In 2001 the committee initiated the first Plaza video. They outlined what the video should cover and worked closely with director Nancy Montoya. Members of the committee also wrote articles on the Plaza for local publications. Although it definitely succeeded in drawing attention to the Plaza in both the university and the community, the committee was not able to launch a comprehensive marketing campaign. The Executive Committee could not yet allocate significant funds to a massive marketing campaign until the Plaza was built and the funds for its construction raised.
The committee’s most important and original contribution was organizing the annual Extraordinary Women lunches to bring together potential donors to listen to life stories of women. Between 2001 and 2005 the publicity committee held five luncheons, each presenting noted Arizona women: “Remembering Early Arizona” with Dorothy Finley, Polly Rosenbaum, Rose Mofford; “Culture in Early Tucson” with Cele Peterson and Ofelia Zepeda; “The Life of Isabella Greenway King” presented by her biographer, Kristie Miller; “Women Regents” with Edith Auslander, Judy Cignac And Esther Capin;” and “A Conversation with an Extraordinary Woman: Sandra Day O’Connor.” This last event was held in Phoenix, with Dede Areghini and Karen Pacheco serving as co-chairs. More than 100 women attended each luncheon.
Under the leadership of Margy McGonagill, the lunches were beautifully orchestrated so that every detail of the event—from the invitations, to the food and decor, to the talks—achieved the desired goal of respecting women’s contributions to society. The emcee introduced the goals of the Plaza, of Women’s Studies and of WOSAC and showed the Plaza video, presenting the Executive Committee’s hopes and dreams for the Plaza. The life histories tangibly demonstrated the importance of honoring the accomplishments of women. After hearing the moving stories of women’s lives, attendees had a better appreciation for the Plaza’s goal to create a lasting archive of women’s stories. Attendees began to imagine honoring someone themselves and encouraging others to do the same. Every attendee left with a memento of the Plaza such as a pin with the Plaza symbol, or a brick that concretized the Plaza’s goals.

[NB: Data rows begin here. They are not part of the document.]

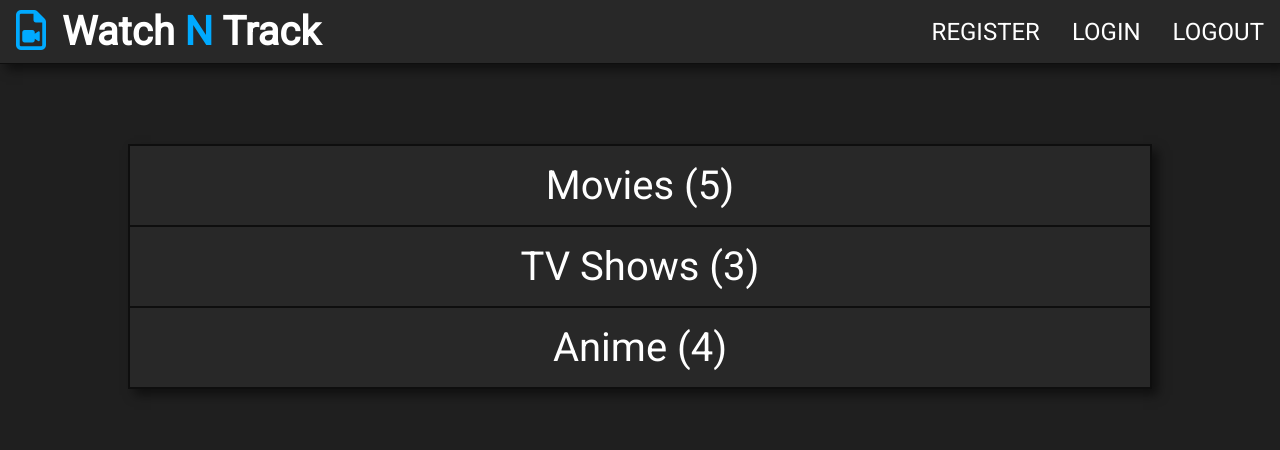
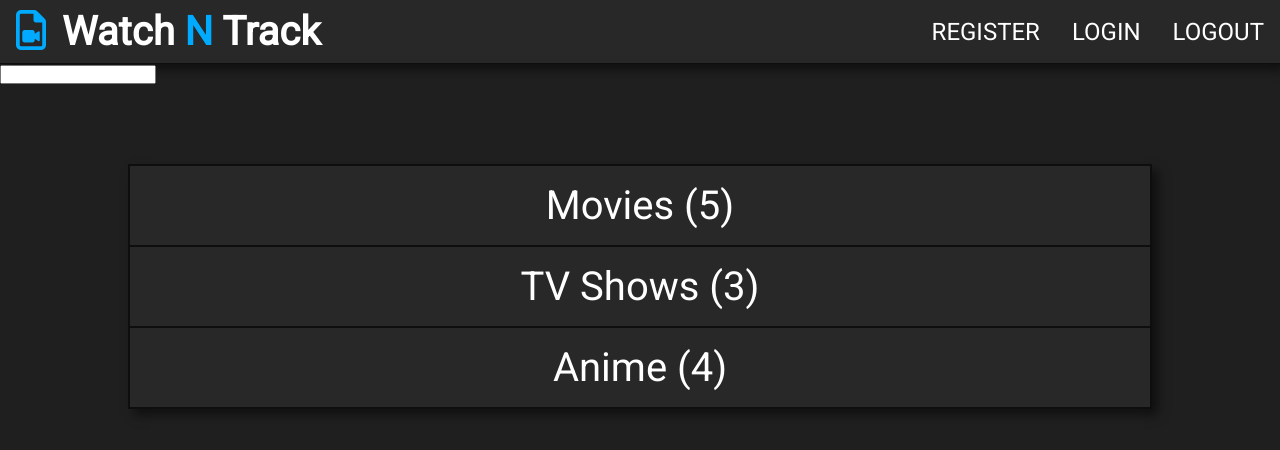
Before and after one commit to cburnjohnson/watch-n-track, a React (Create React App) app in the folder client/: page / in a window 1280 px wide. Shown: the top 450 px of the page. Built offline with nearby package versions, Linux system fonts and the light colour scheme.

Commit message:
search bar setup

```diff
--- a/client/src/components/layout/SearchBar.js
+++ b/client/src/components/layout/SearchBar.js
@@ -1,10 +1,22 @@
-import React from 'react';
+import React, { useContext, useRef, useEffect } from 'react';
+
+import MovieContext from '../../context/movie/movieContext';
+import TvShowContext from '../../context/tvshow/tvShowContext';
+import AnimeContext from '../../context/anime/animeContext';
 
 const SearchBar = () => {
+    const movieContext = useContext(MovieContext);
+    const tvShowContext = useContext(TvShowContext);
+    const animeContext = useContext(AnimeContext);
+
+    const onChange = e => {
+        console.log('change');
+    };
+
     return (
-        <div>
-            <h1>Search Bar</h1>
-        </div>
+        <form>
+            <input type="text" onChange={onChange} />
+        </form>
     );
 };
 
--- a/client/src/components/pages/Home.js
+++ b/client/src/components/pages/Home.js
@@ -3,11 +3,13 @@ import React from 'react';
 import Movies from '../movies/Movies';
 import TvShows from '../tvshows/TvShows';
 import Anime from '../anime/Anime';
+import SearchBar from '../layout/SearchBar';
 
 const Home = () => {
     return (
         <div>
-            <div className='watched-list'>
+            <SearchBar />
+            <div className="watched-list">
                 <Movies />
                 <TvShows />
                 <Anime />
```
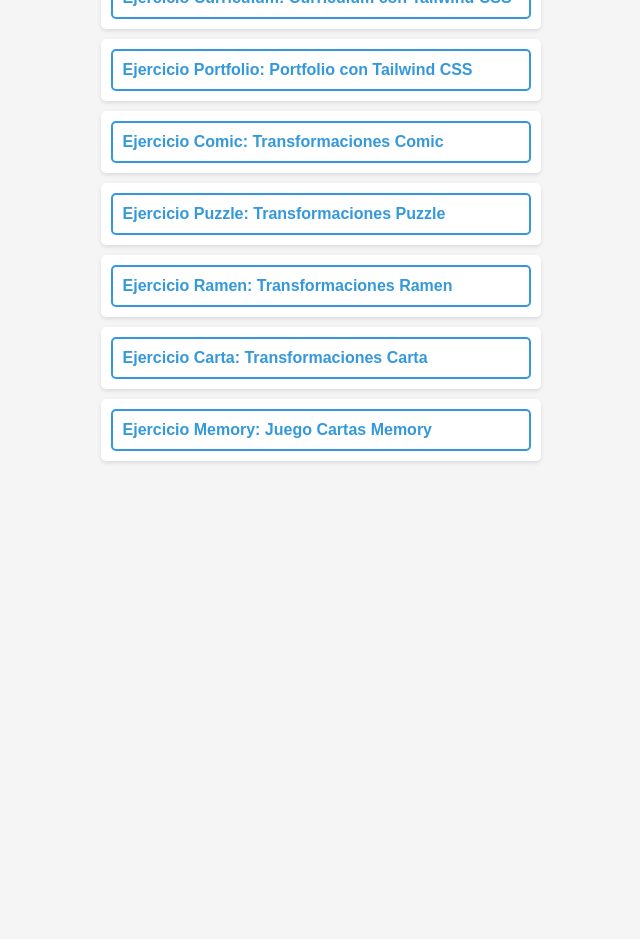
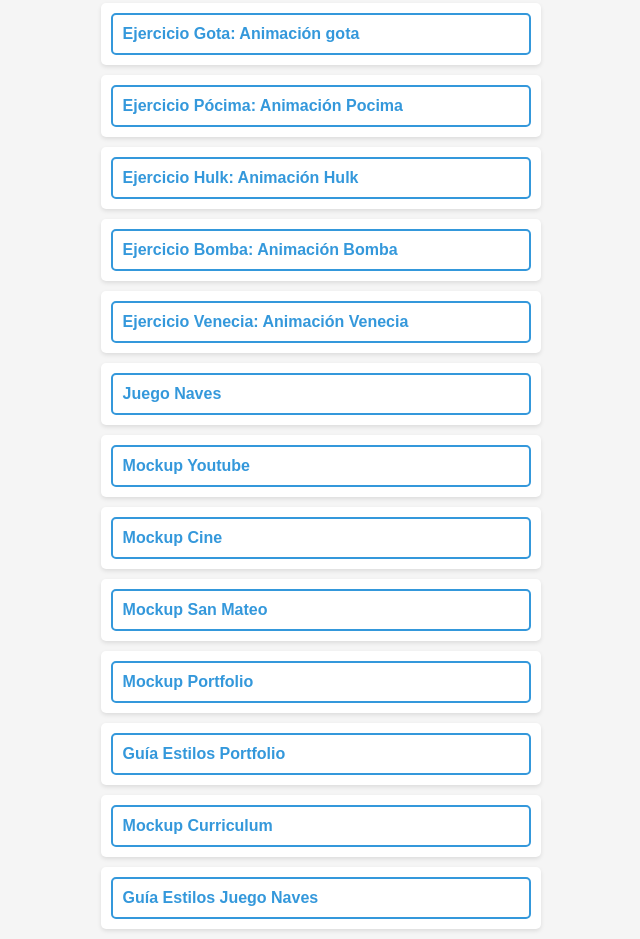
Before and after one commit to asorrochel/Interfaces, a plain HTML site: page index.html in a window 1280 px wide. Shown: the part 442-1381 px from the top of the page, without its empty margins (319-959 px from the left). Before the commit the page ends 913 px from the top, so only its background shows below. Drawn offline with Linux system fonts and the light colour scheme.

Commit message:
feat: changes on index

```diff
--- a/index.html
+++ b/index.html
@@ -22,8 +22,19 @@
         <li><a href="Ejercicio_ramen/index.html">Ejercicio Ramen: Transformaciones Ramen</a></li>
         <li><a href="Ejercicio_carta/index.html">Ejercicio Carta: Transformaciones Carta</a></li>
         <li><a href="Ejercicio_memory/index.html">Ejercicio Memory: Juego Cartas Memory</a></li>
-
-
+        <li><a href="Ejercicio_gota/index.html">Ejercicio Gota: Animación gota</a></li>
+        <li><a href="Ejercicio_jarra/index.html">Ejercicio Pócima: Animación Pocima</a></li>
+        <li><a href="Ejercicio_coches/index.html">Ejercicio Hulk: Animación Hulk</a></li>
+        <li><a href="Ejercicio_explosion/index.html">Ejercicio Bomba: Animación Bomba</a></li>
+        <li><a href="Ejercicio_gondola/index.html">Ejercicio Venecia: Animación Venecia</a></li>
+        <li><a href="Ejercicio_Naves/index.html">Juego Naves</a></li>
+        <li><a href="mockupYoutube.pdf">Mockup Youtube</a></li>
+        <li><a href="mockupCine.pdf">Mockup Cine</a></li>
+        <li><a href="mockupsSanMateo.pdf">Mockup San Mateo</a></li>
+        <li><a href="mockupPortfolio.pdf">Mockup Portfolio</a></li>
+        <li><a href="guiaEstilosPortfolio.pdf">Guía Estilos Portfolio</a></li>
+        <li><a href="mockupCurriculum.pdf">Mockup Curriculum</a></li>
+        <li><a href="guiaEstilosJuegoNaves.pdf">Guía Estilos Juego Naves</a></li>
     </ul>
 </body>
 </html>
```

As part of the effort to broaden the base of support for the Plaza, in 2001 the publicity committee worked with the Fundraising Sub-Committee and the Executive Committee to identify honorary members of the Plaza. These honorary members were distinguished people who would lend their names in support; they included Laura Banks, Ora DeConcini-Martin, Myra Dinnerstein, Katie Dusenberry, Martha Elias, Dorothy Finley, Marilyn Heins, Anna Jolivet, Patricia Likins, Rose Mofford, Cele Peterson, Julieta Portillo, Polly Rosenbaum, Helen Schaefer, Esther Don Tang, and Ofelia Zepeda. These women were listed on Plaza stationery and constituted a network for spreading news about the Plaza and for giving helpful feedback about its direction. The original hope was to have quarterly meetings of the honorary members and all people working on the Plaza, but that goal proved to be too ambitious. The project team then decided to keep in contact with supporters of the Plaza through a quarterly newsletter; however, other demands postponed the newsletter until the second phase.